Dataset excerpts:
<<<<

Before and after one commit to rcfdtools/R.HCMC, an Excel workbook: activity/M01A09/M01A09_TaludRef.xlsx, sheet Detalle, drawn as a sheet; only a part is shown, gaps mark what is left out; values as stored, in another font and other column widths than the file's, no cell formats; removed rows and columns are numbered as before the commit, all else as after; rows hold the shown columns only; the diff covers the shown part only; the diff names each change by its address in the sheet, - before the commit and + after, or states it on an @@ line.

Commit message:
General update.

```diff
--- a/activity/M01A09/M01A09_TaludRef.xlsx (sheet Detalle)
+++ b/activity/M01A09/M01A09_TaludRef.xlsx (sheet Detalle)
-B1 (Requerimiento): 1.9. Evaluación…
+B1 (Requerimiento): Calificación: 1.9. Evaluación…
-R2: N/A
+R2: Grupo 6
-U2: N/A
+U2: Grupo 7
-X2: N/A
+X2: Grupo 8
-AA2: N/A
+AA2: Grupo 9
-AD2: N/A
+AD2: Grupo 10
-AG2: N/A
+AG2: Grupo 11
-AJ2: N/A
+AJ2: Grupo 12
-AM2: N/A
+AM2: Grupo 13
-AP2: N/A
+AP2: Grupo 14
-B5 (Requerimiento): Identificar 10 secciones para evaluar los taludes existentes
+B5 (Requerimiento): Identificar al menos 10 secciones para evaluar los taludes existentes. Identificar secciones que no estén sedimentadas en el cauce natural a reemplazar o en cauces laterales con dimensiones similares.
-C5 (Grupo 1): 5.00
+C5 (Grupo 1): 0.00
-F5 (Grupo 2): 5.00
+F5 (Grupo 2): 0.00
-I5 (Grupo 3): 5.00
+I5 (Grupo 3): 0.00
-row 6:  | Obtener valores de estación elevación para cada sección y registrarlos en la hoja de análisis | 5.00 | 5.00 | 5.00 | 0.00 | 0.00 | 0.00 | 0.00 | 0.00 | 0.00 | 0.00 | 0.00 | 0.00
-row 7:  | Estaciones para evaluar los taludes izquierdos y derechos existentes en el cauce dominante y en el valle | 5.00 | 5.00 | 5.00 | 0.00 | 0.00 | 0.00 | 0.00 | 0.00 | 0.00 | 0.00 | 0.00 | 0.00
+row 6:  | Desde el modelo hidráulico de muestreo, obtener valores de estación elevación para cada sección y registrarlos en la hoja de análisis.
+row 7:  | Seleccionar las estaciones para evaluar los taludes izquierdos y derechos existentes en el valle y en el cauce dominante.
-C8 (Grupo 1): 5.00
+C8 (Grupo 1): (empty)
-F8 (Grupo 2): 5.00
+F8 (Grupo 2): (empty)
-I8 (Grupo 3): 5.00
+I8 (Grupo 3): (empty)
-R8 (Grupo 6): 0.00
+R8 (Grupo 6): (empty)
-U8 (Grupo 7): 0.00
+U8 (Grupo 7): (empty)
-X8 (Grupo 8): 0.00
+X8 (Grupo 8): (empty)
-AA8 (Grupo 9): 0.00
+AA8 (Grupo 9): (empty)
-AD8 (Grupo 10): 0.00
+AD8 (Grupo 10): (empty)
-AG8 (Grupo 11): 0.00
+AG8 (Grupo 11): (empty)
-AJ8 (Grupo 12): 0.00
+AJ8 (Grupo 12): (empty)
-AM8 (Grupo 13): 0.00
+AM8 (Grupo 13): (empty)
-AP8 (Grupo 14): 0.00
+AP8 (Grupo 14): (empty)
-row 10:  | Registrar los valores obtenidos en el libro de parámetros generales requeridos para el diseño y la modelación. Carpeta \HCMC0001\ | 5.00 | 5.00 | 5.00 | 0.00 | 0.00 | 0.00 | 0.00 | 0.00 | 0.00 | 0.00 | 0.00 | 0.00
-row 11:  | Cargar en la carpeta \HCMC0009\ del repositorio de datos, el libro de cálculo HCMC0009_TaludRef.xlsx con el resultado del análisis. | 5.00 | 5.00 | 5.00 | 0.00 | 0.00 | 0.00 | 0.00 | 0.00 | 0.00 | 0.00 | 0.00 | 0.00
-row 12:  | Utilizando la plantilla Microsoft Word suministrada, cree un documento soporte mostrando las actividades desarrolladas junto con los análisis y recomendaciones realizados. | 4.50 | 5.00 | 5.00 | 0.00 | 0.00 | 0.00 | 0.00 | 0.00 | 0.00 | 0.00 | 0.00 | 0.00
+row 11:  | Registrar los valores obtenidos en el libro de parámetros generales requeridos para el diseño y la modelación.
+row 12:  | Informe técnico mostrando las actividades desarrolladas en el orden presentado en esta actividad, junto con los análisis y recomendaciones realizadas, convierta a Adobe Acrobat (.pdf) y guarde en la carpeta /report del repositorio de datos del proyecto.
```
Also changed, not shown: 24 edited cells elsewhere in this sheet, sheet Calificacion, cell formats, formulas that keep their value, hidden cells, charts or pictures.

>>>>

ASSIGNMENT: Please repeat all the records above exactly as they appear.

EXPECTED ANSWER:
Before and after one commit to rcfdtools/R.HCMC, an Excel workbook: activity/M01A09/M01A09_TaludRef.xlsx, sheet Detalle, drawn as a sheet; only a part is shown, gaps mark what is left out; values as stored, in another font and other column widths than the file's, no cell formats; removed rows and columns are numbered as before the commit, all else as after; rows hold the shown columns only; the diff covers the shown part only; the diff names each change by its address in the sheet, - before the commit and + after, or states it on an @@ line.

Commit message:
General update.

```diff
--- a/activity/M01A09/M01A09_TaludRef.xlsx (sheet Detalle)
+++ b/activity/M01A09/M01A09_TaludRef.xlsx (sheet Detalle)
-B1 (Requerimiento): 1.9. Evaluación…
+B1 (Requerimiento): Calificación: 1.9. Evaluación…
-R2: N/A
+R2: Grupo 6
-U2: N/A
+U2: Grupo 7
-X2: N/A
+X2: Grupo 8
-AA2: N/A
+AA2: Grupo 9
-AD2: N/A
+AD2: Grupo 10
-AG2: N/A
+AG2: Grupo 11
-AJ2: N/A
+AJ2: Grupo 12
-AM2: N/A
+AM2: Grupo 13
-AP2: N/A
+AP2: Grupo 14
-B5 (Requerimiento): Identificar 10 secciones para evaluar los taludes existentes
+B5 (Requerimiento): Identificar al menos 10 secciones para evaluar los taludes existentes. Identificar secciones que no estén sedimentadas en el cauce natural a reemplazar o en cauces laterales con dimensiones similares.
-C5 (Grupo 1): 5.00
+C5 (Grupo 1): 0.00
-F5 (Grupo 2): 5.00
+F5 (Grupo 2): 0.00
-I5 (Grupo 3): 5.00
+I5 (Grupo 3): 0.00
-row 6:  | Obtener valores de estación elevación para cada sección y registrarlos en la hoja de análisis | 5.00 | 5.00 | 5.00 | 0.00 | 0.00 | 0.00 | 0.00 | 0.00 | 0.00 | 0.00 | 0.00 | 0.00
-row 7:  | Estaciones para evaluar los taludes izquierdos y derechos existentes en el cauce dominante y en el valle | 5.00 | 5.00 | 5.00 | 0.00 | 0.00 | 0.00 | 0.00 | 0.00 | 0.00 | 0.00 | 0.00 | 0.00
+row 6:  | Desde el modelo hidráulico de muestreo, obtener valores de estación elevación para cada sección y registrarlos en la hoja de análisis.
+row 7:  | Seleccionar las estaciones para evaluar los taludes izquierdos y derechos existentes en el valle y en el cauce dominante.
-C8 (Grupo 1): 5.00
+C8 (Grupo 1): (empty)
-F8 (Grupo 2): 5.00
+F8 (Grupo 2): (empty)
-I8 (Grupo 3): 5.00
+I8 (Grupo 3): (empty)
-R8 (Grupo 6): 0.00
+R8 (Grupo 6): (empty)
-U8 (Grupo 7): 0.00
+U8 (Grupo 7): (empty)
-X8 (Grupo 8): 0.00
+X8 (Grupo 8): (empty)
-AA8 (Grupo 9): 0.00
+AA8 (Grupo 9): (empty)
-AD8 (Grupo 10): 0.00
+AD8 (Grupo 10): (empty)
-AG8 (Grupo 11): 0.00
+AG8 (Grupo 11): (empty)
-AJ8 (Grupo 12): 0.00
+AJ8 (Grupo 12): (empty)
-AM8 (Grupo 13): 0.00
+AM8 (Grupo 13): (empty)
-AP8 (Grupo 14): 0.00
+AP8 (Grupo 14): (empty)
-row 10:  | Registrar los valores obtenidos en el libro de parámetros generales requeridos para el diseño y la modelación. Carpeta \HCMC0001\ | 5.00 | 5.00 | 5.00 | 0.00 | 0.00 | 0.00 | 0.00 | 0.00 | 0.00 | 0.00 | 0.00 | 0.00
-row 11:  | Cargar en la carpeta \HCMC0009\ del repositorio de datos, el libro de cálculo HCMC0009_TaludRef.xlsx con el resultado del análisis. | 5.00 | 5.00 | 5.00 | 0.00 | 0.00 | 0.00 | 0.00 | 0.00 | 0.00 | 0.00 | 0.00 | 0.00
-row 12:  | Utilizando la plantilla Microsoft Word suministrada, cree un documento soporte mostrando las actividades desarrolladas junto con los análisis y recomendaciones realizados. | 4.50 | 5.00 | 5.00 | 0.00 | 0.00 | 0.00 | 0.00 | 0.00 | 0.00 | 0.00 | 0.00 | 0.00
+row 11:  | Registrar los valores obtenidos en el libro de parámetros generales requeridos para el diseño y la modelación.
+row 12:  | Informe técnico mostrando las actividades desarrolladas en el orden presentado en esta actividad, junto con los análisis y recomendaciones realizadas, convierta a Adobe Acrobat (.pdf) y guarde en la carpeta /report del repositorio de datos del proyecto.
```
Also changed, not shown: 24 edited cells elsewhere in this sheet, sheet Calificacion, cell formats, formulas that keep their value, hidden cells, charts or pictures.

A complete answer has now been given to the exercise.